This group has 1087 other articles.

This article was published in 1930.
1297 articles were published that year.

This article has a primary subject code of "Relations with Homeland" (III H).
2067 articles share this primary code.

  • Magyar Tribune -- January 03, 1930
    Welcome Karolyi (Edited by Dr. Erno Lowinger)

    [Translator's note: This article appears in English in the Magyar Tribune.]

    As the boat is approaching the shores of U. S. A. which brings the distinguished Hungarian visitor, Count Michael Karolyi, the exiled and former President of the Hungarian Republic, the publicity-seekers, the super-patriots are very busy trying once more to exclude him from the United States.

    The National Patriotic League and the Woman's Patriot Publishing Company are protesting to the Immigration authorities to keep Karolyi out, as a dangerous alien.

    Our State Department, according to their official announcement on October 28, 1929, has granted him a Visa, permitting him to visit our country, thereby 2upsetting the previous ruling of Secretaries of State Hughes and Kellogg.

    We all may be assured of one fact, that Secretary of State Stimson has not acted in a hasty or superficial manner, when he changed the rulings of his two excellent predecessors, who are both followers of the same political school as he is.

    [So]that we may understand how this reversal of the previous decision came about,[it should be mentioned that]after a thorough investigation and[after] establishing the facts of Karolyi's political activities, the malicious and false information of his political opponents were eliminated.

    If Hungarians in this country try to exclude him, we can easily account for it!

    There are a few Hungarians who are misled by vicious propaganda and have absorbed it and worry about the arrival and admission of Karolyi.


    It is true, he might say a few things about the antiquated feudal regime which has been ruling Hungary in the last ten years.

    It is true, he might give us an insight into the workings of the machinery by which the Princes, Counts and nobility of Hungary are keeping the upper hand over the Misera Plebs--workers and producers of the Hungarian nation.

    Well, what of it? Whom will that hurt?

    Out country can only benefit by this informative lecture course that Karolyi is undertaking. No one is compelled to attend and anyone who wants to attend should attend this in the same spirit as he goes to political meetings during the campaigns.

    If he is pleased, he applauds, if he is not, he listens and thinks his own way.

    We have read the interview with Karolyi by one of the ablest and most reliable 4American journalists in Paris--Mr. Arno Dosch-Fleurot of the New York World Staff. Among other things Karolyi said this:

    "I am going to lecture in English but will speak also in Hungarian to any group of Hungarians which wishes to hear me, regardless of the political opinion of its members, but I shall have nothing to say which will have any political bearing in America."

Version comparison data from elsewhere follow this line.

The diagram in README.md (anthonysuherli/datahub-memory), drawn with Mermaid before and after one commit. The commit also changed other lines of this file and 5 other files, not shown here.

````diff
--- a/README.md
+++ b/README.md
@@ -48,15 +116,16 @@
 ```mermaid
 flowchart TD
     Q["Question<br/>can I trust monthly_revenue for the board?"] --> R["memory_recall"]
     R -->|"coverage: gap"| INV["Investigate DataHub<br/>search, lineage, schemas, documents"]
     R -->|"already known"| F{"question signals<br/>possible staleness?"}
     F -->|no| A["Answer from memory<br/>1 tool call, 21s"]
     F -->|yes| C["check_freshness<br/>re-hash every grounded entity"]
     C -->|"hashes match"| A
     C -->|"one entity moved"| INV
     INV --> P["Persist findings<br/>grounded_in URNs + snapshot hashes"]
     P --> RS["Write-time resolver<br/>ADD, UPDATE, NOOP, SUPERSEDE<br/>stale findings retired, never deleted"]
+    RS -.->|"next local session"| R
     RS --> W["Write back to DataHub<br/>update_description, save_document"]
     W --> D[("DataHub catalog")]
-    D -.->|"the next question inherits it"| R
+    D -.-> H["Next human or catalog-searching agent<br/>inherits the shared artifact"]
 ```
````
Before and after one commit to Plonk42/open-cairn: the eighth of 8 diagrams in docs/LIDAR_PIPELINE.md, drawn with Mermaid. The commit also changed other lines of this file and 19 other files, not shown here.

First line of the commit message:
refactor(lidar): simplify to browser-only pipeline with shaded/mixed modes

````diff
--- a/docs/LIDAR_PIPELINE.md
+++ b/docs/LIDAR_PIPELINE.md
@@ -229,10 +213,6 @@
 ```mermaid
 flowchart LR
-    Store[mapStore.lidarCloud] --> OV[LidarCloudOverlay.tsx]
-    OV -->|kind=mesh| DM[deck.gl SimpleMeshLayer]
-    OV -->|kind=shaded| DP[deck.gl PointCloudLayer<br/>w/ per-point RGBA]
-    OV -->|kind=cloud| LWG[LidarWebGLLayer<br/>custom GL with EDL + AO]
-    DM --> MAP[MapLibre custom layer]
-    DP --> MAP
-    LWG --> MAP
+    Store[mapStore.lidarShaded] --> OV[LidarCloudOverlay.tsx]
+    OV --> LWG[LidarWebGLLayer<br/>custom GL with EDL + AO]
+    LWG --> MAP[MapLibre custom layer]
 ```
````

    This statement ought to be sufficient for our worried super-patriots that the fundamental structure of our beloved country will not be shaken through the lectures of Count Karolyi.

    To be frank, we consider it as a sign of intellectual weakness when our genuine American citizens protest against a lecturer of Karolyi's type.

    We think it will be a rare and piquant treat to listen to his lectures, unveiling 5the curtain about some of the secrets of Europe that we may know some of his interpretations of European political trends.

    We think it will be interesting to get his slant!

    As far as we know Karolyi's political career--and we know it is well as anyone--he is a victim of his own altruistic ideals and democratic principles. He is immaculately pure in character and honest to the core and this is more than we can say of the average statesman or politician. For these reasons alone, he deserves our attention and welcome.

    We Americans of Hungarian extraction congratulate the Washington Administration for granting him a visitor's Visa and extend to Count Michael Karolyi a hearty welcome!

    III H, III G